game of thrones incest

In its Season 7 finale, “The Dragon and the Wolf,” Game of Thrones is expected to double down on what it does best: incest. All the canoodling between the Mother of Dragons and the former King in the North has, until this point, been biologically benign, but if sperm meets egg on Sunday night, it could spell disaster for whatever spawn they might produce.

It’s no secret among Game of Thrones fans that Daenerys and Jon Snow are aunt and nephew, but the degree to which they are related has only been the subject of speculation. Recently, Reddit user amacaroon did the “incest math” to figure out just how closely the two are related, concluding that the pair share 44 to 47.45 percent of their DNA. For comparison, monozygotic (identical) twins share 100 percent, siblings share 50 percent, and two unrelated individuals have zero percent.
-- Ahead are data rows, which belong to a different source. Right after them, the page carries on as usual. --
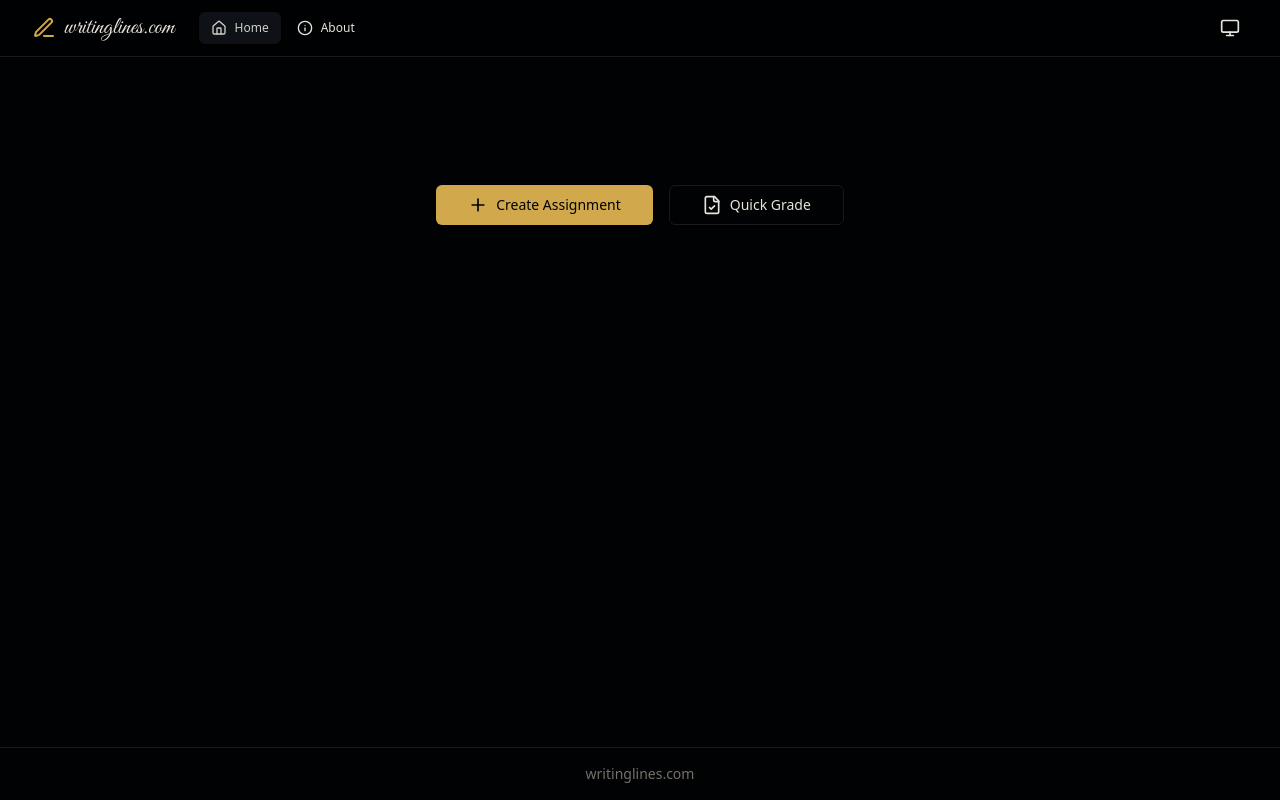
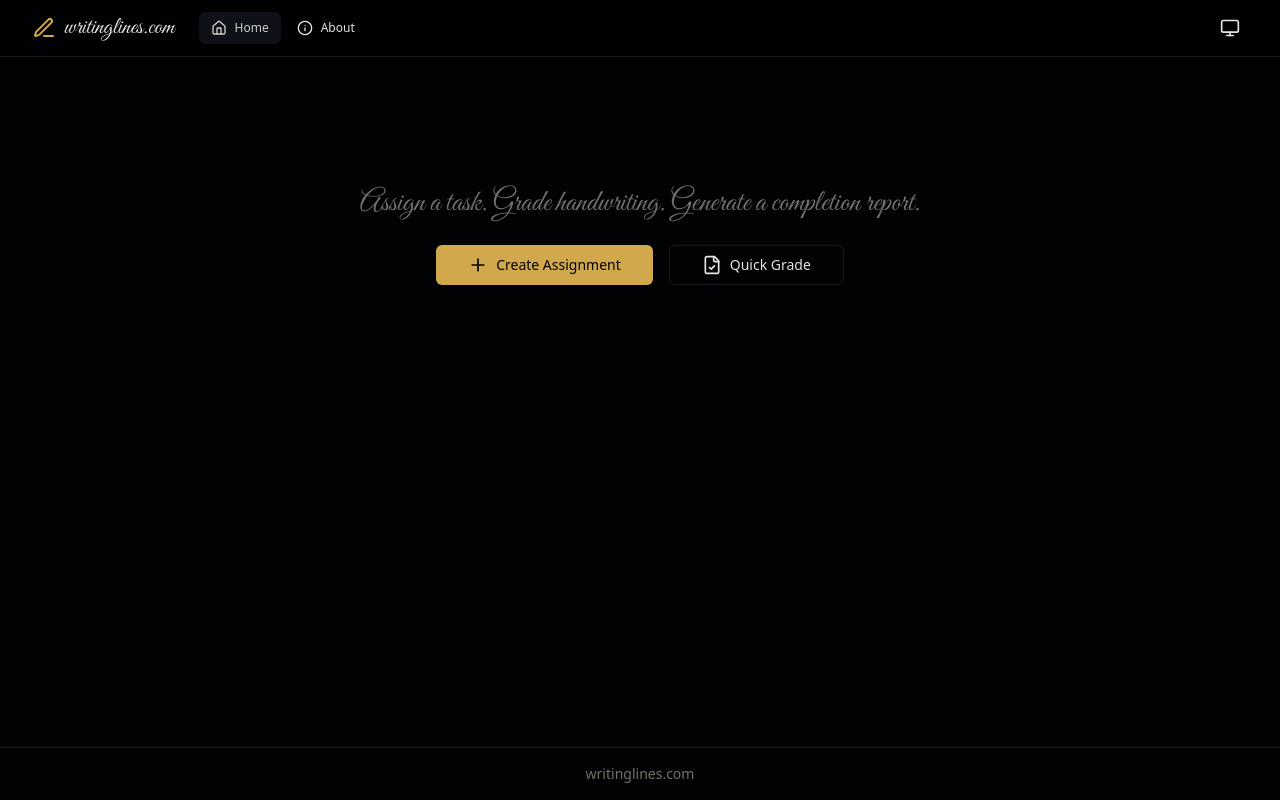
Before and after one commit to gl11tchy/handwriter-helper, a React (Vite) app: page / in a window 1280 px wide. Built offline with nearby package versions, Linux system fonts and the light colour scheme.

Commit message:
Add cursive tagline to home page
"Assign a task. Grade handwriting. Generate a completion report."

```diff
--- a/src/routes/Home.tsx
+++ b/src/routes/Home.tsx
@@ -255,6 +255,9 @@ export default function Home() {
       <section className="py-20 md:py-32">
         <div className="container">
           <div className="flex flex-col items-center text-center space-y-6 max-w-3xl mx-auto">
+            <p className="text-2xl md:text-3xl font-brand text-muted-foreground">
+              Assign a task. Grade handwriting. Generate a completion report.
+            </p>
             <div className="flex gap-4">
               <Button size="lg" onClick={() => setCreateModalOpen(true)}>
                 <Plus className="mr-2 h-5 w-5" />
```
The University of Aberdeen geneticist and The Science of Game of Thrones contributor Jonathan Pettitt, Ph.D., co-signed on the conclusion in an email to Inverse, implying that any hookup that produces such high levels of consanguinity is a biological no-go. Take what happened to Dany as an example:

The upshot is that with an inbreeding coefficient of 37.5% (a third of her genome is identical on both chromosomes – homozygous) she would be debilitated by the effects of mutations (unless humans have fewer deleterious mutations in George RR Martin’s universe).

The “inbreeding coefficient” he refers to is a measure (largely by dog breeders) of the common ancestors that an individual has.

Game of Thrones Daenerys Jon Snow
The Targaryen family tree

At 37.5 percent, Dany’s coefficient of inbreeding is extremely high (her parents and her grandparents were siblings), increasing the chances that potentially life-threatening mutations will actually have an effect on the individual. Generally speaking, humans frown upon incest because it increases the chances that a person will have a copy of a deleterious gene from both mom and dad, which in turn increases the chances that the gene’s effects will manifest.

Pettitt and some redditors point to Charles II of Spain as a real-life example of a person who was deeply inbred: He had an inbreeding coefficient of 25.4 percent and was a famously ineffectual ruler because of his noted physical, intellectual, and emotional disabilities. Dany’s inbreeding coefficient is even higher, implying that she should be a lot less healthy than the show suggests.

If amacaroon’s calculations are right, and Jon Snow and Dany have a relationship coefficient of 44 percent, their children will be much worse off than Charles II.

Not that incest has ever mattered in Game of Thrones. As Pettitt points out, there seems to be something special about the genetics in Martin’s universe because incest never seems to lead to more illness. Ultimately, in Westeros, incest only matters if it puts one house at a disadvantage, and as Pettitt notes, Jon and Dany can rest assured that they’re not the only family in Westeros who might fall prey to genetic disease.

“Same goes for the Lannister/Baratheon children,” he says.